The report outlines, over dozens of pages, individual grievances against each of the five institutions. For instance, it criticizes the University of New Orleans for the manner in which it placed faculty on unpaid leave, and adds that "tenure is insecure and likely to remain so as long as the current Declaration of Financial Exigency with its procedures for releasing faculty remains in effect."
Fredrick Barton, New Orleans's provost, said the university's exigency is up next month. The university decided that placing some faculty on leave and eventually terminating some contracts were necessary given the dire financial situation, which Barton said the report's authors "fail to understand." He said the university showed the AAUP committee documentation that while it expected nearly 15,000 students in fall 2006, only 11,700 enrolled. New Orleans had more than 17,250 students prior to Katrina.

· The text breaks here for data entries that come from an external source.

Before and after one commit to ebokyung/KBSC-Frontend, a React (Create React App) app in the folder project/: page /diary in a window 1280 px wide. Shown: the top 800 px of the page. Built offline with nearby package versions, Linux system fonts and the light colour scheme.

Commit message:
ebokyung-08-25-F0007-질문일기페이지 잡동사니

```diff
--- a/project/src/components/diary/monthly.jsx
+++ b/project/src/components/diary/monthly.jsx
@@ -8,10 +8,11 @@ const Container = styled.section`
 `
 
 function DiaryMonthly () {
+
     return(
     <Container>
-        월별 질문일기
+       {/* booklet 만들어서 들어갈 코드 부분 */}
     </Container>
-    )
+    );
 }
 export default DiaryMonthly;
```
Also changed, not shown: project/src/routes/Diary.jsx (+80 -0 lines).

Barton said no new faculty have been placed on unpaid leave since last summer. (Some of the previously terminated faculty have challenged the university's decision to take action against them.)
"I don't know at what point the AAUP will be willing to remove the statement that tenure is insecure here," Barton said. "We don't think so at all. Tenure remains highly important, but it can't be the determining factor. What we're saying is the survival of the institution required us to do this."

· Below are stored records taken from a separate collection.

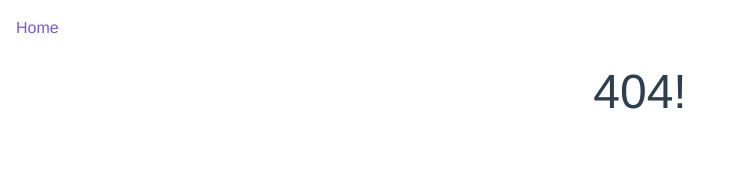
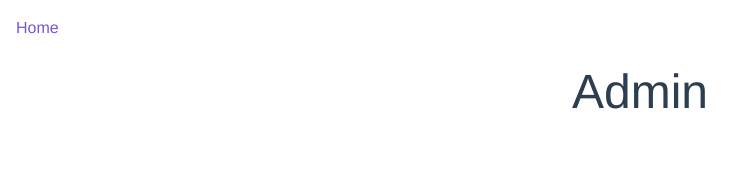
Before and after one commit to liamaharon/crypto-lemonade-stand-frontend, a Vue app: page /admin in a window 1280 px wide. Before the commit this address had no page. Shown: the top 178 px of the page, without its empty margins (0-751 px from the left). Built offline with nearby package versions, Linux system fonts and the light colour scheme.

Commit message:
Add Admin route

```diff
--- a/src/router.js
+++ b/src/router.js
@@ -26,6 +26,12 @@ export default new Router({
         import(/* webpackChunkName: "login" */ "./views/Login.vue")
     },
     {
+      path: "/admin",
+      name: "admin",
+      component: () =>
+        import(/* webpackChunkName: "admin" */ "./views/Admin.vue")
+    },
+    {
       path: "/**",
       name: "404",
       component: () =>
--- /dev/null
+++ b/src/views/Admin.vue
@@ -0,0 +1,14 @@
+<template>
+  <div>
+    <h1 class="is-size-1">Admin</h1>
+  </div>
+</template>
+
+<script>
+export default {
+  name: "admin"
+};
+</script>
+
+<style scoped>
+</style>
```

The AAUP committee also came down on Loyola and Tulane, two of the wealthier institutions that sustained comparatively less hurricane damage. The report says Loyola showed a disregard for its policies by terminating the appointments of faculty on the stated grounds of program discontinuance. Kurland of the AAUP said he found particularly troubling the conduct of Loyola's administration in "trying to fend off no confidence votes by the faculty" against the president and provost.
Both officials played a role in creating a controversial strategic plan that included the elimination or suspension of more than 20 academic programs and the dismissal of 17 tenured or tenure-track faculty members. A Loyola spokeswoman said the university isn't commenting on the AAUP report until officials read the entire document. Last fall, the university reported that it had seen a 30 percent decrease in the size of the freshman class and that it had finished the fiscal year that ended in July with a $14 million budget shortfall.

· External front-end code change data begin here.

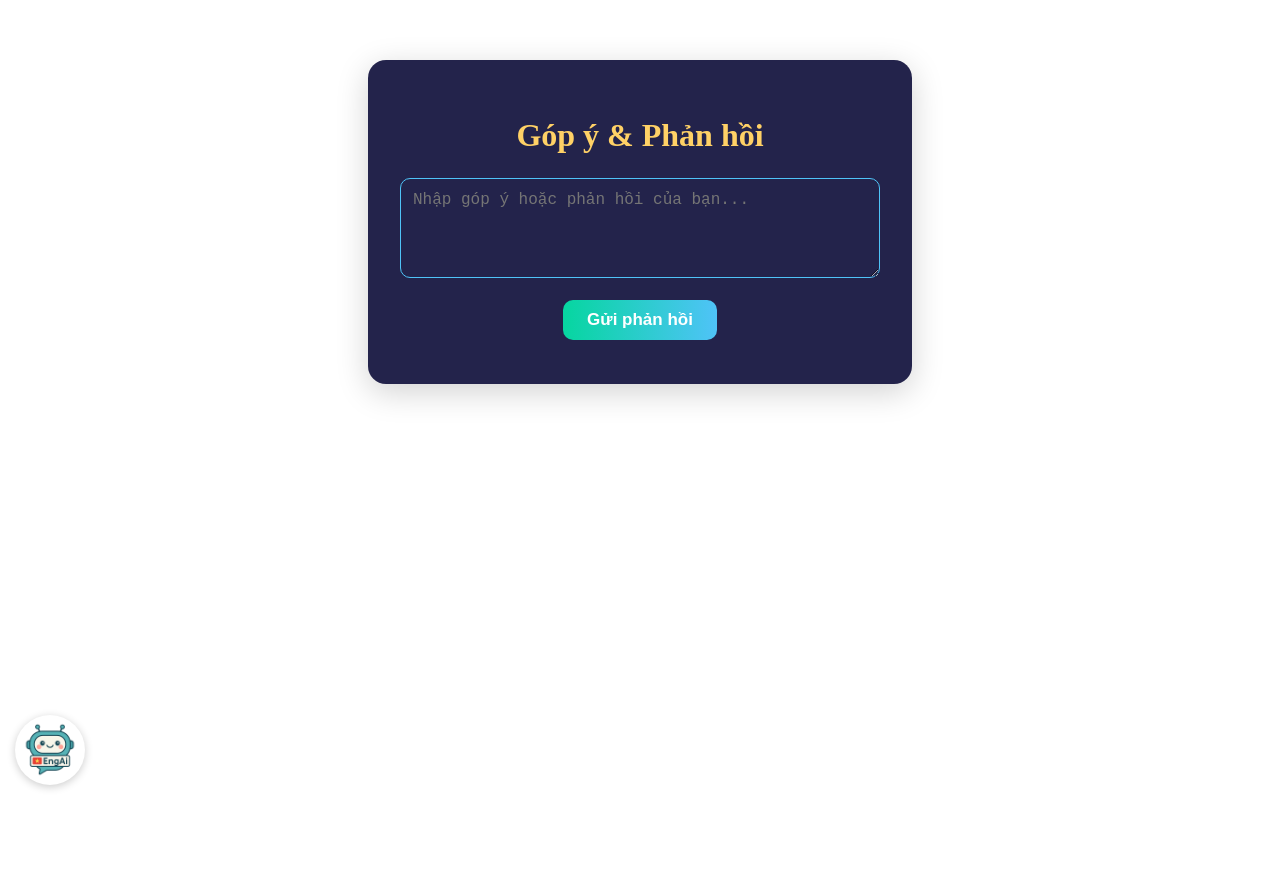
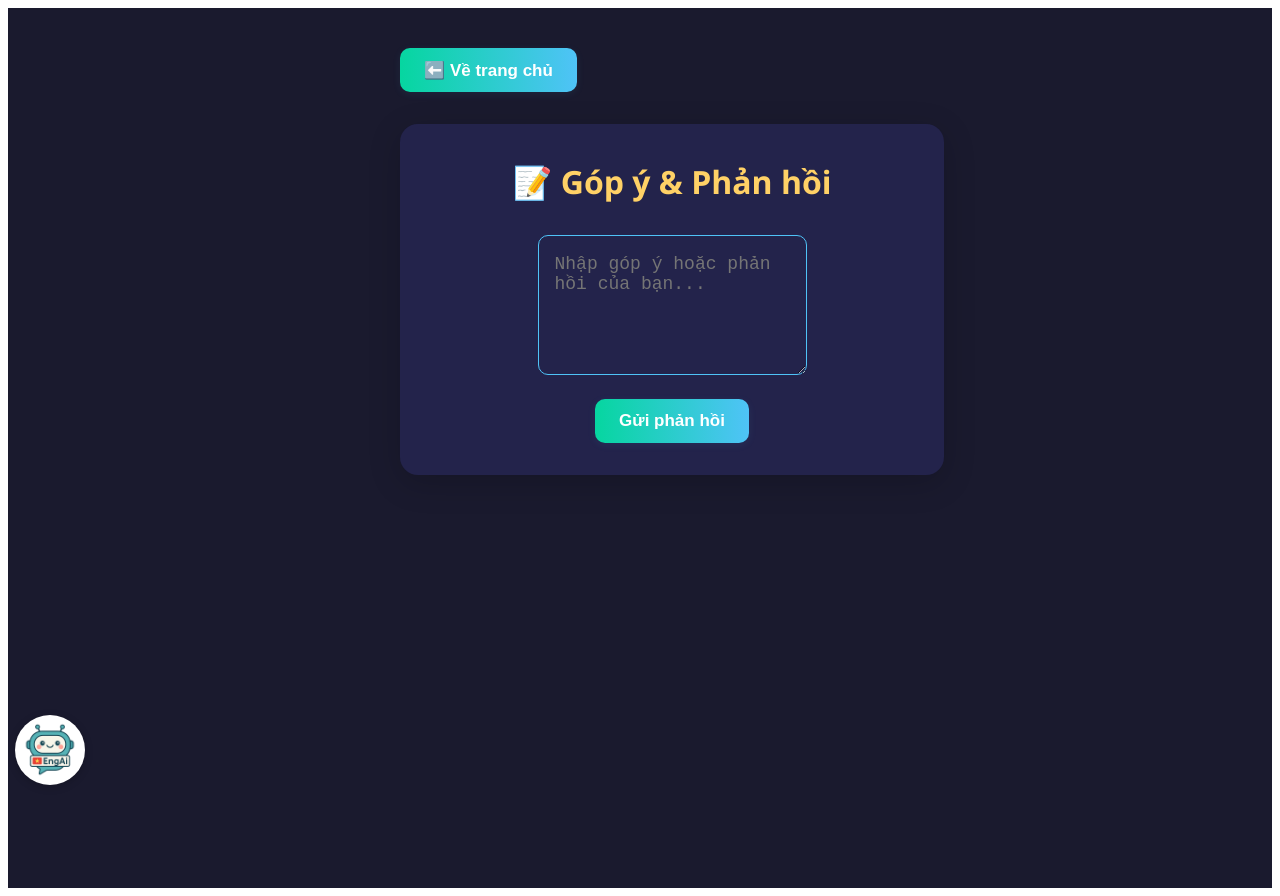
Before and after one commit to dutch25/EnglishTutor, a Vue app in the folder frontend/: page /feedback in a window 1280 px wide. Before the commit the page ends 800 px from the top, so only its background shows below. Built offline with nearby package versions, Linux system fonts and the light colour scheme; sample sign-in values are in the browser's storage.

Commit message:
feedback for fun

```diff
--- a/frontend/src/views/Feedback.vue
+++ b/frontend/src/views/Feedback.vue
@@ -1,11 +1,27 @@
 <template>
-  <div class="feedback-page">
-    <h1>Góp ý & Phản hồi</h1>
-    <form @submit.prevent="submitFeedback">
-      <textarea v-model="feedback" placeholder="Nhập góp ý hoặc phản hồi của bạn..." required></textarea>
-      <button type="submit" class="main-btn">Gửi phản hồi</button>
-      <div v-if="message" class="feedback-message">{{ message }}</div>
-    </form>
+  <div class="feedback-listening-page">
+    <div class="content-wrapper">
+      <div class="back-btn-row">
+        <button @click="$router.push('/home')" class="main-btn back-btn">⬅️ Về trang chủ</button>
+      </div>
+      <div class="card">
+        <h1 class="title">📝 Góp ý & Phản hồi</h1>
+        <form @submit.prevent="submitFeedback">
+          <div class="input-row">
+            <textarea
+              v-model="feedback"
+              placeholder="Nhập góp ý hoặc phản hồi của bạn..."
+              required
+              class="input-box"
+            ></textarea>
+          </div>
+          <div class="btn-group bottom-group">
+            <button type="submit" class="main-btn">Gửi phản hồi</button>
+          </div>
+          <div v-if="message" class="result feedback-message">{{ message }}</div>
+        </form>
+      </div>
+    </div>
   </div>
 </template>
 
@@ -20,7 +36,6 @@ export default {
   },
   methods: {
     submitFeedback() {
-      // Ở đây bạn có thể gửi feedback lên server nếu muốn
       this.message = "Cảm ơn bạn đã gửi phản hồi!";
       this.feedback = "";
     }
@@ -29,32 +44,80 @@ export default {
 </script>
 
 <style scoped>
-.feedback-page {
+.feedback-listening-page {
+  background-color: #1a1a2e;
+  min-height: 100vh;
+  padding: 40px 0;
+  font-family: "Segoe UI", sans-serif;
+  display: flex;
+  flex-direction: column;
+  align-items: center;
+}
+.content-wrapper {
+  width: 100%;
   max-width: 480px;
-  margin: 60px auto 0 auto;
+  margin: 0 auto;
+  position: relative;
+  min-height: 600px;
+}
+.back-btn-row {
+  width: 100%;
+  max-width: 480px;
+  display: flex;
+  justify-content: flex-start;
+  margin: 0 auto 32px auto;
+}
+.back-btn {
+  min-width: 160px;
+}
+.card {
   background: #23234b;
   border-radius: 18px;
   box-shadow: 0 8px 32px rgba(0,0,0,0.18);
   padding: 36px 32px 32px 32px;
+  max-width: 480px;
+  width: 100%;
+  display: flex;
+  flex-direction: column;
+  align-items: center;
+}
+.title {
+  font-size: 32px;
+  font-weight: bold;
   color: #ffd166;
+  margin: 0 0 32px 0;
   text-align: center;
 }
-.feedback-page h1 {
-  color: #ffd166;
+.input-row {
+  width: 100%;
   margin-bottom: 24px;
+  display: flex;
+  flex-direction: column;
+  align-items: center;
 }
-textarea {
+.input-box {
   width: 100%;
-  min-height: 100px;
+  min-height: 140px;      /* tăng chiều cao tối thiểu */
   border-radius: 10px;
-  border: 1px solid #4fc3f7;
+  border: 1.5px solid #4fc3f7;
   background: #23234b;
   color: #fff;
-  font-size: 16px;
-  padding: 12px;
-  margin-bottom: 18px;
+  font-size: 18px;        /* tăng cỡ chữ */
+  padding: 18px 16px;     /* tăng padding */
   resize: vertical;
   box-sizing: border-box;
+  outline: none;
+  transition: border 0.2s;
+}
+.input-box:focus {
+  border: 2px solid #ffd166;
+}
+.btn-group.bottom-group {
+  width: 100%;
+  display: flex;
+  justify-content: center;
+  gap: 16px;
+  margin-bottom: 0;
 }
 .main-btn {
   padding: 10px 24px;
@@ -65,11 +128,24 @@ textarea {
   font-size: 17px;
   font-weight: bold;
   cursor: pointer;
-  margin-bottom: 12px;
+  min-width: 130px;
+  min-height: 44px;
+  display: inline-flex;
+  align-items: center;
+  justify-content: center;
+  box-shadow: 0 2px 8px rgba(76,195,247,0.08);
+  transition: background 0.2s, transform 0.2s;
 }
-.feedback-message {
-  margin-top: 16px;
+.main-btn:hover {
+  background: linear-gradient(90deg, #4fc3f7 0%, #06d6a0 100%);
+  transform: translateY(-2px) scale(1.04);
+}
+.result.feedback-message {
+  margin-top: 18px;
+  font-weight: bold;
+  font-size: 19px;
+  text-align: center;
+  min-height: 32px;
   color: #06d6a0;
-  font-weight: bold;
 }
 </style>
```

The AAUP panel continued to criticize Tulane for the way it handled its academic reorganization and for its elimination of more than 200 faculty members on the grounds of exigency, making "no meaningful distinction between tenured and nontenured faculty members except in terms of notice and/or severance pay." The report says that Tulane failed to provide "any but the most generic evidence [with] respect to the declared state of financial exigency," which prevented faculty -- tenured and untenured -- from finding out details about their cases.
Kurland said that he has never been prepared to dispute Tulane's financial exigency, but that area institutions with fewer financial resources have "moved out of that type of situation." Tulane, like Loyola, declined to comment on details of the report. A statement from the university said that "after incurring massive losses as a result of Hurricane Katrina, the university is on a pathway to recovery. However, it is remarkable that, to this day, the AAUP fails to comprehend the magnitude of the devastation."